Seattle Times : British police now say death of ‘spy in a bag’ accidental

Wednesday, November 13, 2013

British police now say death of ‘spy in a bag’ accidental

More than three years after the naked, decomposing body of British spy Gareth Williams was discovered stuffed inside a locked gym bag at the bottom of his bathtub, the mystery over his bizarre death lingers, and a police investigation has done little to clear it up.

Los Angeles Times and The New York Times | November 13, 2013

LONDON — Scotland Yard on Wednesday reversed a coroner’s finding of foul play in the 2010 death of British spy Gareth Williams, concluding that an accident was likely responsible for the death of the code-breaker whose naked, decomposing body was found stuffed inside a zipped and padlocked gym bag.

London Metropolitan Police investigators had undertaken a review of evidence in the case 16 months ago, after initial restrictions on homicide detectives’ access to details of Williams’ intelligence work were lifted by the British secret service, MI6.

Deputy Assistant Commissioner Martin Hewitt told journalists in London that investigators only had access to Williams’ work files and colleagues after the coroner’s conclusion in April 2012 that his death was likely “criminally mediated.”

“On balance, it is a more probable conclusion that there was no other person present when Gareth died,” Hewitt said, according to the Daily Telegraph.

The body of the then-31-year-old intelligence operative, who at the time of his August 2010 death was on temporary duty in London from his listening post in Cheltenham, was found in the empty bathtub of his apartment after he failed to show up for work for a week.

His naked body was curled in a fetal position inside a sports bag in an otherwise empty bathtub. In a twist worthy of a spy movie, the bag was padlocked, but the keys to the lock were inside the bag, beneath the decomposing body.
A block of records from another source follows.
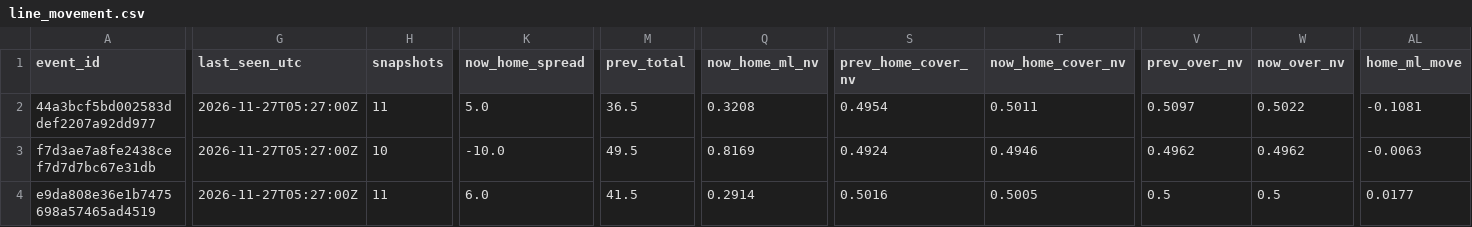
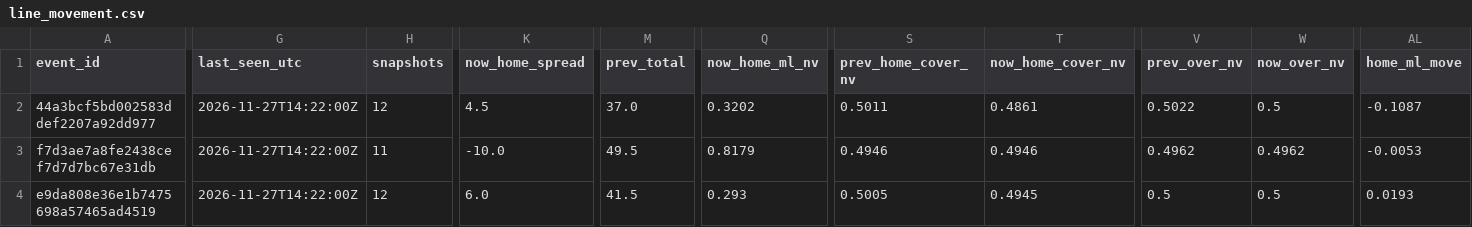
Before and after one commit to jobro329/nfl-line-feed, a CSV file: data/nfl/odds/latest/line_movement.csv, drawn as a sheet; only a part is shown, gaps mark what is left out; the diff covers the shown part only; the diff names each change by its address in the sheet, - before the commit and + after, or states it on an @@ line.

```diff
--- a/data/nfl/odds/latest/line_movement.csv
+++ b/data/nfl/odds/latest/line_movement.csv
-G2:G4 (last_seen_utc): 2026-11-27T05:27:00Z
+G2:G4 (last_seen_utc): 2026-11-27T14:22:00Z
-H2 (snapshots): 11
+H2 (snapshots): 12
-K2 (now_home_spread): 5.0
+K2 (now_home_spread): 4.5
-M2 (prev_total): 36.5
+M2 (prev_total): 37.0
-Q2 (now_home_ml_nv): 0.3208
+Q2 (now_home_ml_nv): 0.3202
-S2 (prev_home_cover_nv): 0.4954
+S2 (prev_home_cover_nv): 0.5011
-T2 (now_home_cover_nv): 0.5011
+T2 (now_home_cover_nv): 0.4861
-V2 (prev_over_nv): 0.5097
+V2 (prev_over_nv): 0.5022
-W2 (now_over_nv): 0.5022
+W2 (now_over_nv): 0.5
-AL2 (home_ml_move): -0.1081
+AL2 (home_ml_move): -0.1087
-H3 (snapshots): 10
+H3 (snapshots): 11
-Q3 (now_home_ml_nv): 0.8169
+Q3 (now_home_ml_nv): 0.8179
-S3 (prev_home_cover_nv): 0.4924
+S3 (prev_home_cover_nv): 0.4946
-AL3 (home_ml_move): -0.0063
+AL3 (home_ml_move): -0.0053
-H4 (snapshots): 11
+H4 (snapshots): 12
-Q4 (now_home_ml_nv): 0.2914
+Q4 (now_home_ml_nv): 0.293
-S4 (prev_home_cover_nv): 0.5016
+S4 (prev_home_cover_nv): 0.5005
-T4 (now_home_cover_nv): 0.5005
+T4 (now_home_cover_nv): 0.4945
-AL4 (home_ml_move): 0.0177
+AL4 (home_ml_move): 0.0193
```
Also changed, not shown: 155 edited cells elsewhere in this file, 3 other files.
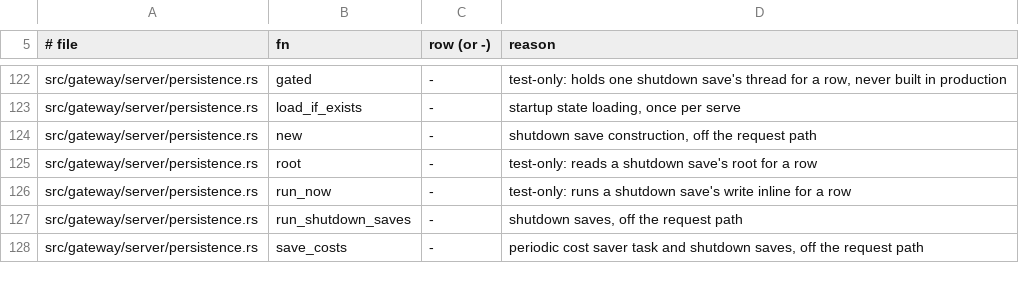
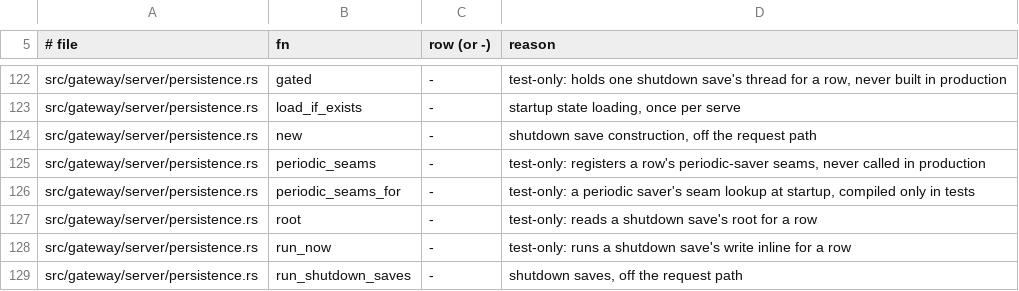
Before and after one commit to MikkoParkkola/mcp-gateway, a TSV file: docs/internal/perf/per_call_stages_stdio.tsv, drawn as a sheet; only a part is shown, gaps mark what is left out; the shorter side is filled out with more unchanged rows; the diff names each change by its address in the sheet, - before the commit and + after, or states it on an @@ line.

```diff
--- a/docs/internal/perf/per_call_stages_stdio.tsv
+++ b/docs/internal/perf/per_call_stages_stdio.tsv
+row 125: src/gateway/server/persistence.rs | periodic_seams | - | test-only: registers a row's periodic-saver seams, never called in production
+row 126: src/gateway/server/persistence.rs | periodic_seams_for | - | test-only: a periodic saver's seam lookup at startup, compiled only in tests
```
Also changed, not shown: 41 other files.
Williams had evidently led a very private existence, with few close friends. But with its tantalizing glimpse into the secretive world of espionage, the “spy in a bag” case drew intense interest from the news media, which speculated that Williams might have been assassinated, or might have died as an accidental consequence of an interest in escapology or bondage.
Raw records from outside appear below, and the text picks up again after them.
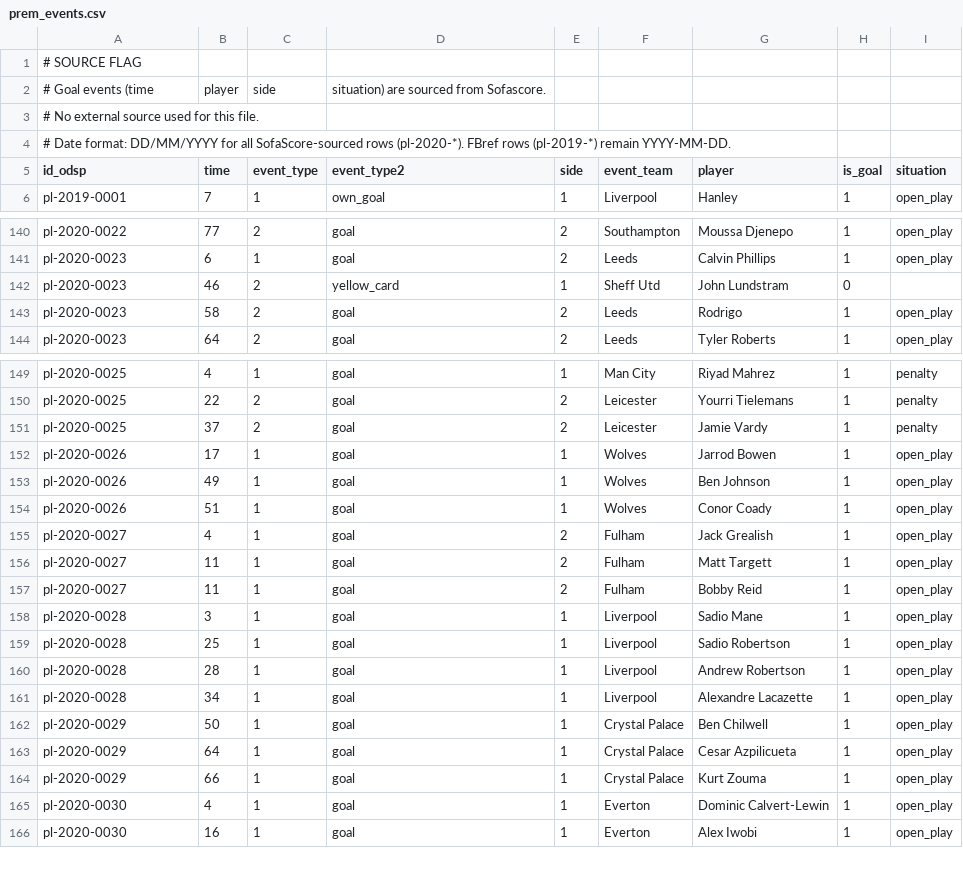
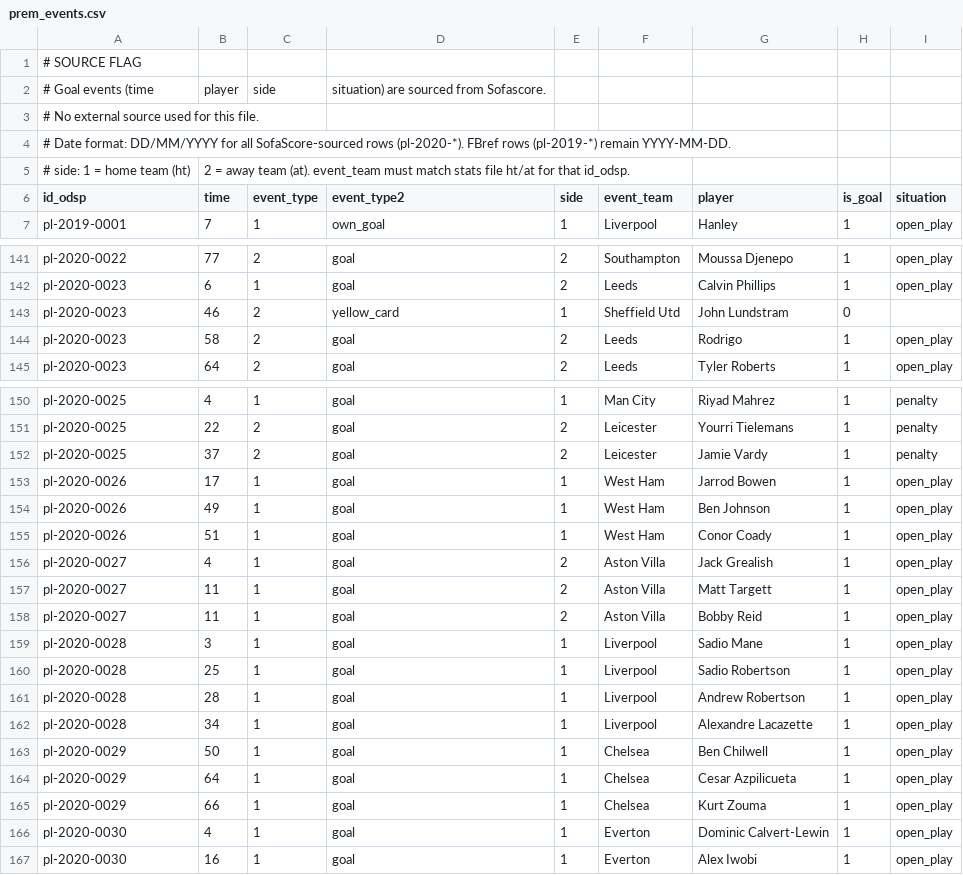
Before and after one commit to ReverseMomentum/TurnaroundIQ, a CSV file: stats/prem_events.csv, drawn as a sheet; only a part is shown, gaps mark what is left out.

Commit message:
Fix event_team to match home/away (ht/at) from stats file; side 1=home, 2=away

```diff
--- a/stats/prem_events.csv
+++ b/stats/prem_events.csv
@@ -4,2 +4,3 @@
 # Date format: DD/MM/YYYY for all SofaScore-sourced rows (pl-2020-*). FBref rows (pl-2019-*) remain YYYY-MM-DD.
+# side: 1 = home team (ht), 2 = away team (at). event_team must match stats file ht/at for that id_odsp.
 id_odsp,time,event_type,event_type2,side,event_team,player,is_goal,situation
@@ -141,3 +142,3 @@ pl-2020-0022,77,2,goal,2,Southampton,Moussa Djenepo,1,open_play
 pl-2020-0023,6,1,goal,2,Leeds,Calvin Phillips,1,open_play
-pl-2020-0023,46,2,yellow_card,1,Sheff Utd,John Lundstram,0,
+pl-2020-0023,46,2,yellow_card,1,Sheffield Utd,John Lundstram,0,
 pl-2020-0023,58,2,goal,2,Leeds,Rodrigo,1,open_play
@@ -151,8 +152,8 @@ pl-2020-0025,22,2,goal,2,Leicester,Yourri Tielemans,1,penalty
 pl-2020-0025,37,2,goal,2,Leicester,Jamie Vardy,1,penalty
-pl-2020-0026,17,1,goal,1,Wolves,Jarrod Bowen,1,open_play
-pl-2020-0026,49,1,goal,1,Wolves,Ben Johnson,1,open_play
-pl-2020-0026,51,1,goal,1,Wolves,Conor Coady,1,open_play
-pl-2020-0027,4,1,goal,2,Fulham,Jack Grealish,1,open_play
-pl-2020-0027,11,1,goal,2,Fulham,Matt Targett,1,open_play
-pl-2020-0027,11,1,goal,2,Fulham,Bobby Reid,1,open_play
+pl-2020-0026,17,1,goal,1,West Ham,Jarrod Bowen,1,open_play
+pl-2020-0026,49,1,goal,1,West Ham,Ben Johnson,1,open_play
+pl-2020-0026,51,1,goal,1,West Ham,Conor Coady,1,open_play
+pl-2020-0027,4,1,goal,2,Aston Villa,Jack Grealish,1,open_play
+pl-2020-0027,11,1,goal,2,Aston Villa,Matt Targett,1,open_play
+pl-2020-0027,11,1,goal,2,Aston Villa,Bobby Reid,1,open_play
 pl-2020-0028,3,1,goal,1,Liverpool,Sadio Mane,1,open_play
@@ -161,5 +162,5 @@ pl-2020-0028,28,1,goal,1,Liverpool,Andrew Robertson,1,open_play
 pl-2020-0028,34,1,goal,1,Liverpool,Alexandre Lacazette,1,open_play
-pl-2020-0029,50,1,goal,1,Crystal Palace,Ben Chilwell,1,open_play
-pl-2020-0029,64,1,goal,1,Crystal Palace,Cesar Azpilicueta,1,open_play
-pl-2020-0029,66,1,goal,1,Crystal Palace,Kurt Zouma,1,open_play
+pl-2020-0029,50,1,goal,1,Chelsea,Ben Chilwell,1,open_play
+pl-2020-0029,64,1,goal,1,Chelsea,Cesar Azpilicueta,1,open_play
+pl-2020-0029,66,1,goal,1,Chelsea,Kurt Zouma,1,open_play
 pl-2020-0030,4,1,goal,1,Everton,Dominic Calvert-Lewin,1,open_play
```
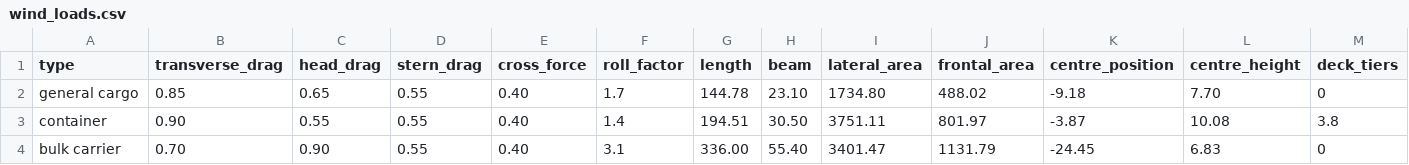
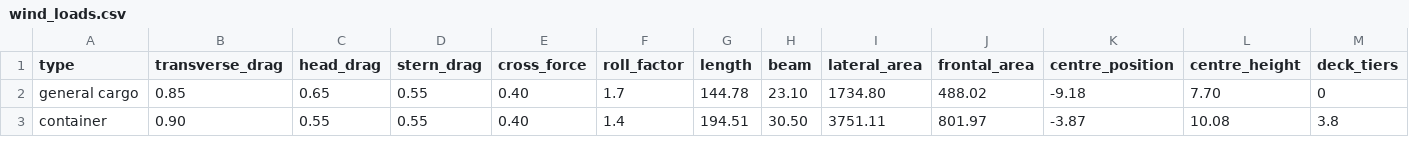
Before and after one commit to 1-Bart-1/WindShipOpt.jl, a CSV file: data/wind_loads.csv, drawn as a sheet; only a part is shown; rows hold the shown columns only; the diff covers the shown part only; the diff names each change by its address in the sheet, - before the commit and + after, or states it on an @@ line.

```diff
--- a/data/wind_loads.csv
+++ b/data/wind_loads.csv
-row 4: bulk carrier | 0.70 | 0.90 | 0.55 | 0.40 | 3.1 | 336.00 | 55.40 | 3401.47 | 1131.79 | -24.45 | 6.83 | 0
```
Also changed, not shown: 1 removed row and 2 edited cells elsewhere in this file, paper/sources.csv, 4 other files.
Hewitt conceded that uncertainties remain and that a definitive ruling on Williams’ cause of death may never be reached.

The revised assessment immediately prompted speculation that authorities were attempting to obscure some embarrassing or sensitive issue in the death.

The BBC quoted its internal-affairs correspondent as saying the findings that Williams was likely alone when he died as a result of an accident “were likely to fuel theories of a successful cover up by the intelligence agencies.”
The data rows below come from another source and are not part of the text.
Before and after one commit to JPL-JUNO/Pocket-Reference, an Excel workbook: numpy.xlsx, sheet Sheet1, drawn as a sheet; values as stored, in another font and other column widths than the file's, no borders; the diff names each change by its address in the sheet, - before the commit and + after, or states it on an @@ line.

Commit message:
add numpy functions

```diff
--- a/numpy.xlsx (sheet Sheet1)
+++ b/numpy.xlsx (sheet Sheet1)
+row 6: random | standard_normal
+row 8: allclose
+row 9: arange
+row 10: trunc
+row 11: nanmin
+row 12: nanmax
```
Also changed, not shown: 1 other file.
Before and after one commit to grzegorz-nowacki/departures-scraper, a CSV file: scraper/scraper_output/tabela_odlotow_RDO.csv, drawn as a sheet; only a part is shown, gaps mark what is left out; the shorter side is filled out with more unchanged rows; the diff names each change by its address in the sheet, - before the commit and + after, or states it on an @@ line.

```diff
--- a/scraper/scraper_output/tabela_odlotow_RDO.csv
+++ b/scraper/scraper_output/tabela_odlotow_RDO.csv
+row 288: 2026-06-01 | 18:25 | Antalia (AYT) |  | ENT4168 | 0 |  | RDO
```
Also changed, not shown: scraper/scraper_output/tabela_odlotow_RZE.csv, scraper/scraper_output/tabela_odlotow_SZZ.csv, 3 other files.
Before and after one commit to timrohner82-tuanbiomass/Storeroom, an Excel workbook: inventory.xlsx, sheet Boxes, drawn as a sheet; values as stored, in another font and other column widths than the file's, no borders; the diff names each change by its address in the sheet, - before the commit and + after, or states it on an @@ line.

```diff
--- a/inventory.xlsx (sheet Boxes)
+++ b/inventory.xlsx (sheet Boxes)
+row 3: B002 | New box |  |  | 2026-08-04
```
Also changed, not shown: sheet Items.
The Daily Mirror’s website posted “10 questions which are still unanswered more than three years after Gareth’s death.” The mysteries cited included why Williams’ MI6 colleagues failed to inquire about his absence from work for a week, how the door to his apartment came to be locked from the outside after his death, whether the heat was turned on in the apartment to accelerate the body’s decomposition and preclude certain forensics tests, and why there were no fingerprints found on the bathtub.

Sky News reported that two contortion experts working on the earlier inquest tried 400 times to lock themselves into a similar bag and failed. Shortly after the earlier probe ended, though, an army sergeant was able to demonstrate that it was possible to zip oneself into such a bag from the inside in the cramped position in which Williams’ body was found, Sky reported.

Although the police did not themselves demonstrate that it was possible for a person to lock himself inside a bag, Hewitt said, they saw video footage of this being done.

Why Williams would have done so was not clear. The 2012 coroner’s inquest heard evidence that he had visited websites dedicated to bondage and “claustrophilia,” which involves seeking sexual thrills from being shut in enclosed spaces.

Williams’ family said in a statement Wednesday that they stood by the coroner’s findings — that he was probably the victim of an unlawful killing — rather than those of the police.

“We are naturally disappointed that it is still not possible to state with certainty how Gareth died, and the fact that the circumstances of his death are still unknown adds to our grief,” the family said. “We consider that, on the basis of the facts at present known, the coroner’s verdict accurately reflects the circumstances of Gareth’s death.”